*** Begin section ***
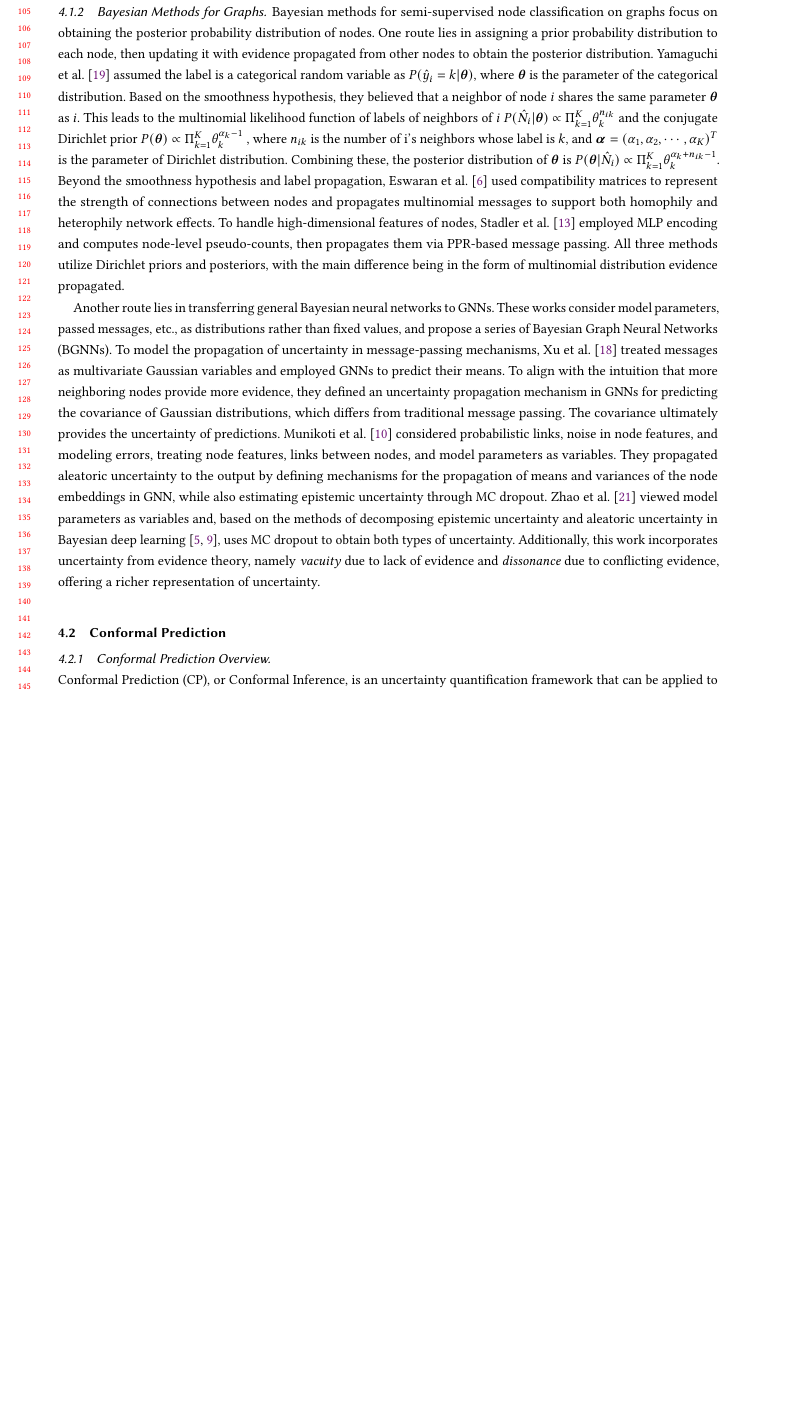
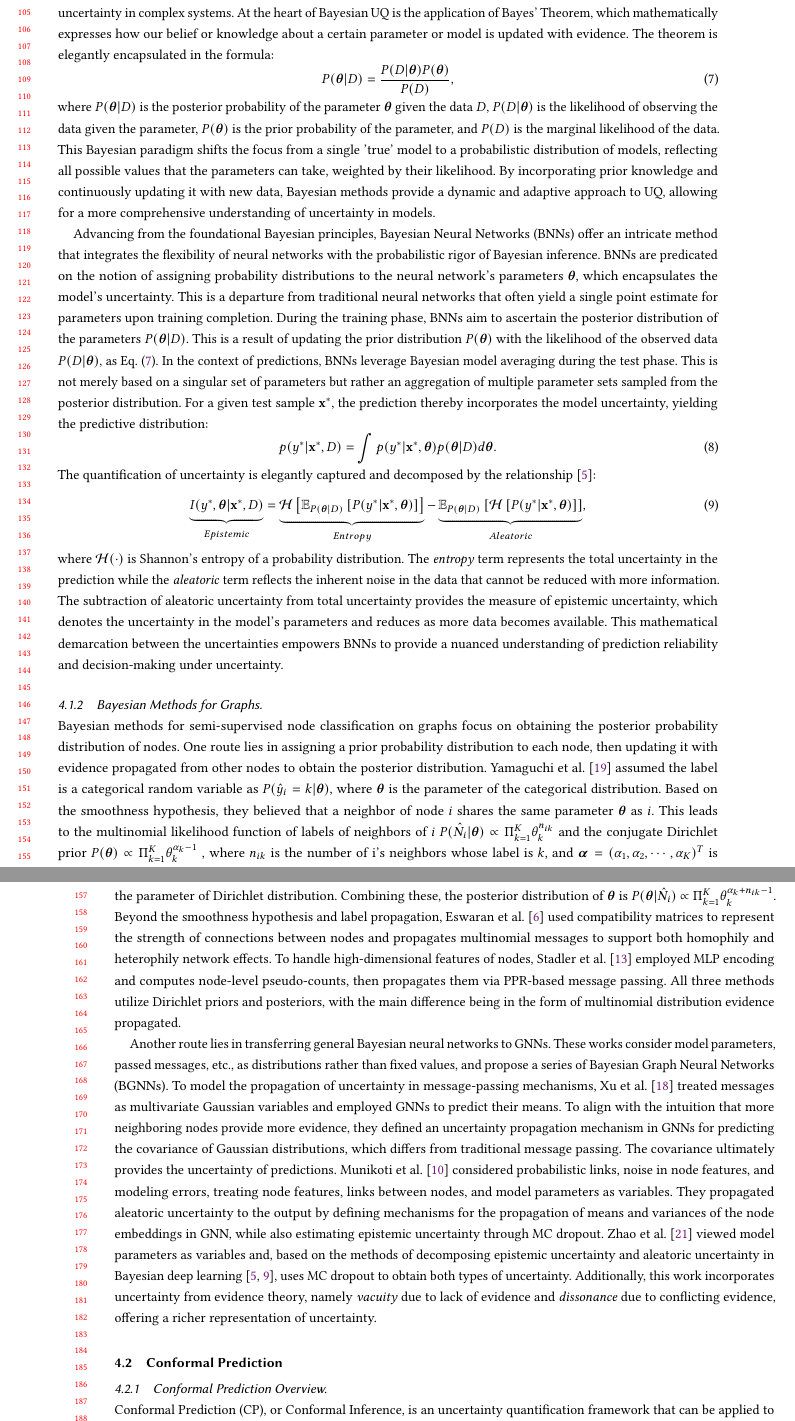
Before and after one commit to ccha005/Awesome_UQ_on_graph, a LaTeX paper (Latex/main.tex, which reads Latex/method_bayesian.tex): part of page 3 of 8 before the commit and two parts of pages 3 and 4 of 8 after it, the two joined at a grey line, cut so that both start at the same text, the shorter picture padded with empty space. Compiled offline with pdfLaTeX.

Commit message:
Update Bayesian

```diff
--- a/Latex/method_bayesian.tex
+++ b/Latex/method_bayesian.tex
@@ -5,4 +4,38 @@
+In the realm of UQ, Bayesian methods stand as a pivotal approach, offering a powerful framework for dealing with uncertainty in complex systems.
+At the heart of Bayesian UQ is the application of Bayes' Theorem, which mathematically expresses how our belief or knowledge about a certain parameter or model is updated with evidence.
+The theorem is elegantly encapsulated in the formula:
+\begin{equation}
+    \label{eq:Bayes_Theorem}
+    P(\boldsymbol{\theta}|D)=\frac{P(D|\boldsymbol{\theta})P(\boldsymbol{\theta})}{P(D)},
+\end{equation}
+%P(θ|D) = [P(D|θ)P(θ)] / P(D),
+where $P(\boldsymbol{\theta}|D)$ is the posterior probability of the parameter $\boldsymbol{\theta}$ given the data $D$, $P(D|\boldsymbol{\theta})$ is the likelihood of observing the data given the parameter, $P(\boldsymbol{\theta})$ is the prior probability of the parameter, and $P(D)$ is the marginal likelihood of the data.
+This Bayesian paradigm shifts the focus from a single 'true' model to a probabilistic distribution of models, reflecting all possible values that the parameters can take, weighted by their likelihood.
+By incorporating prior knowledge and continuously updating it with new data, Bayesian methods provide a dynamic and adaptive approach to UQ, allowing for a more comprehensive understanding of uncertainty in models.
 
+Advancing from the foundational Bayesian principles, Bayesian Neural Networks (BNNs) offer an intricate method that integrates the flexibility of neural networks with the probabilistic rigor of Bayesian inference.
+BNNs are predicated on the notion of assigning probability distributions to the neural network's parameters $\boldsymbol{\theta}$, which encapsulates the model's uncertainty.
+This is a departure from traditional neural networks that often yield a single point estimate for parameters upon training completion.
+During the training phase, BNNs aim to ascertain the posterior distribution of the parameters $P(\boldsymbol{\theta}|D)$.
+This is a result of updating the prior distribution $P(\boldsymbol{\theta})$ with the likelihood of the observed data $P(D|\boldsymbol{\theta})$, as Eq. (\ref{eq:Bayes_Theorem}).
+In the context of predictions, BNNs leverage Bayesian model averaging during the test phase.
+This is not merely based on a singular set of parameters but rather an aggregation of multiple parameter sets sampled from the posterior distribution.
+For a given test sample $\mathbf{x}^*$, the prediction thereby incorporates the model uncertainty, yielding the predictive distribution:
+\begin{equation}
+    \label{eq:Bayes_prediction}
+    p(y^* | \mathbf{x}^*, D) = \int p(y^* | \mathbf{x}^*, \boldsymbol{\theta}) p(\boldsymbol{\theta} | D) d\boldsymbol{\theta}.
+\end{equation}
+The quantification of uncertainty is elegantly captured and decomposed by the relationship \cite{depeweg2018decomposition}:
+\begin{equation}
+\label{eq:Bayes_AU_EU}
+    \underbrace{I(y^*, \boldsymbol{\theta} | \mathbf{x}^*, D)}_{Epistemic} = \underbrace{\mathcal{H}\left[ \mathbb{E}_{P(\boldsymbol{\theta}|D)}\left[P(y^*|\mathbf{x}^*, \boldsymbol{\theta})\right]\right]}_{Entropy} - \underbrace{\mathbb{E}_{P(\boldsymbol{\theta}|D)}\left[\mathcal{H}\left[P(y^*|\mathbf{x}^*, \boldsymbol{\theta})\right]\right]}_{Aleatoric},
+\end{equation}
+where $\mathcal{H}(\cdot)$ is Shannon’s entropy of a probability distribution.
+The \textit{entropy} term represents the total uncertainty in the prediction while the \textit{aleatoric} term reflects the inherent noise in the data that cannot be reduced with more information.
+The subtraction of aleatoric uncertainty from total uncertainty provides the measure of epistemic uncertainty, which denotes the uncertainty in the model's parameters and reduces as more data becomes available.
+This mathematical demarcation between the uncertainties empowers BNNs to provide a nuanced understanding of prediction reliability and decision-making under uncertainty.
+
+\subsubsection{Bayesian Methods for Graphs}\hfill\\
 Bayesian methods for semi-supervised node classification on graphs focus on obtaining the posterior probability distribution of nodes. One route lies in assigning a prior probability distribution to each node, then updating it with evidence propagated from other nodes to obtain the posterior distribution. Yamaguchi et al. \cite{yamaguchi2015socnl} assumed the label is a categorical random variable as $P(\hat{y}_i=k|\boldsymbol{\theta})$, where $\boldsymbol{\theta}$
  is the parameter of the categorical distribution.
  Based on the smoothness hypothesis, they believed that a neighbor of node $i$ shares the same parameter $\boldsymbol{\theta}$ as $i$.
```
Also changed, not shown: Latex/reference.bib (+9 -0 lines), README.md, Latex/method_bayesian.tex (3 more changed lines).
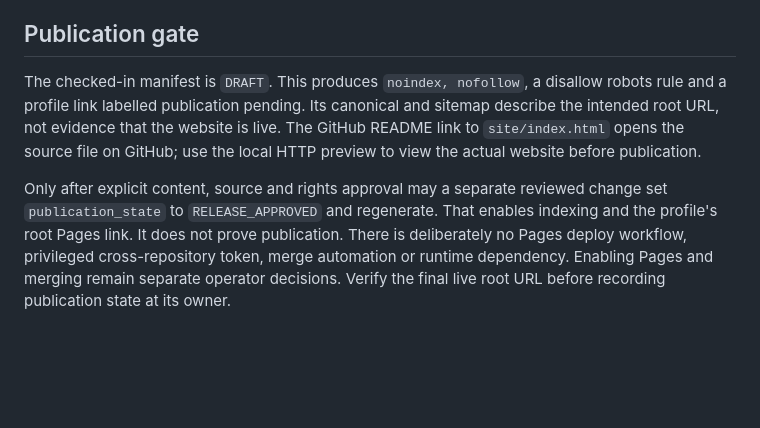
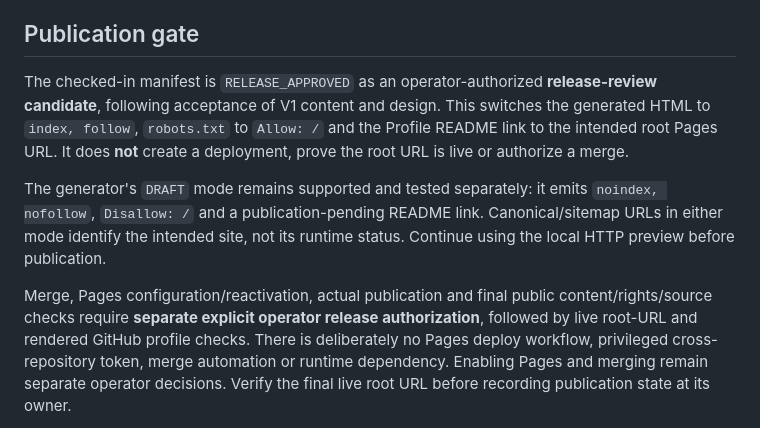
Before and after one commit to justgithubaccount/justgithubaccount, a Markdown page: docs/generator.md, the part around the change. GitHub-like rendering; blank space fills up the shorter version.

```diff
--- a/docs/generator.md
+++ b/docs/generator.md
@@ -65,15 +65,20 @@ website PR description after that commit exists remotely.
 
 ## Publication gate
 
-The checked-in manifest is `DRAFT`. This produces `noindex, nofollow`, a disallow
-robots rule and a profile link labelled publication pending. Its canonical and
-sitemap describe the intended root URL, not evidence that the website is live.
-The GitHub README link to `site/index.html` opens the source file on GitHub; use
-the local HTTP preview to view the actual website before publication.
+The checked-in manifest is `RELEASE_APPROVED` as an operator-authorized
+**release-review candidate**, following acceptance of V1 content and design.
+This switches the generated HTML to `index, follow`, `robots.txt` to `Allow: /`
+and the Profile README link to the intended root Pages URL. It does **not**
+create a deployment, prove the root URL is live or authorize a merge.
 
-Only after explicit content, source and rights approval may a separate reviewed
-change set `publication_state` to `RELEASE_APPROVED` and regenerate. That enables
-indexing and the profile's root Pages link. It does not prove publication.
+The generator's `DRAFT` mode remains supported and tested separately: it emits
+`noindex, nofollow`, `Disallow: /` and a publication-pending README link.
+Canonical/sitemap URLs in either mode identify the intended site, not its
+runtime status. Continue using the local HTTP preview before publication.
+
+Merge, Pages configuration/reactivation, actual publication and final public
+content/rights/source checks require **separate explicit operator release
+authorization**, followed by live root-URL and rendered GitHub profile checks.
 There is deliberately no Pages deploy workflow, privileged cross-repository token,
 merge automation or runtime dependency. Enabling Pages and merging remain
 separate operator decisions. Verify the final live root URL before recording
```
Also changed, not shown: docs/public-source-review.md (+15 -0 lines).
*** End section ***
[YOUR GOAL]
Return each line of the material above in which the string "lines" appears.

[RESPONSE BELOW]
Also changed, not shown: Latex/reference.bib (+9 -0 lines), README.md, Latex/method_bayesian.tex (3 more changed lines).
Also changed, not shown: docs/public-source-review.md (+15 -0 lines).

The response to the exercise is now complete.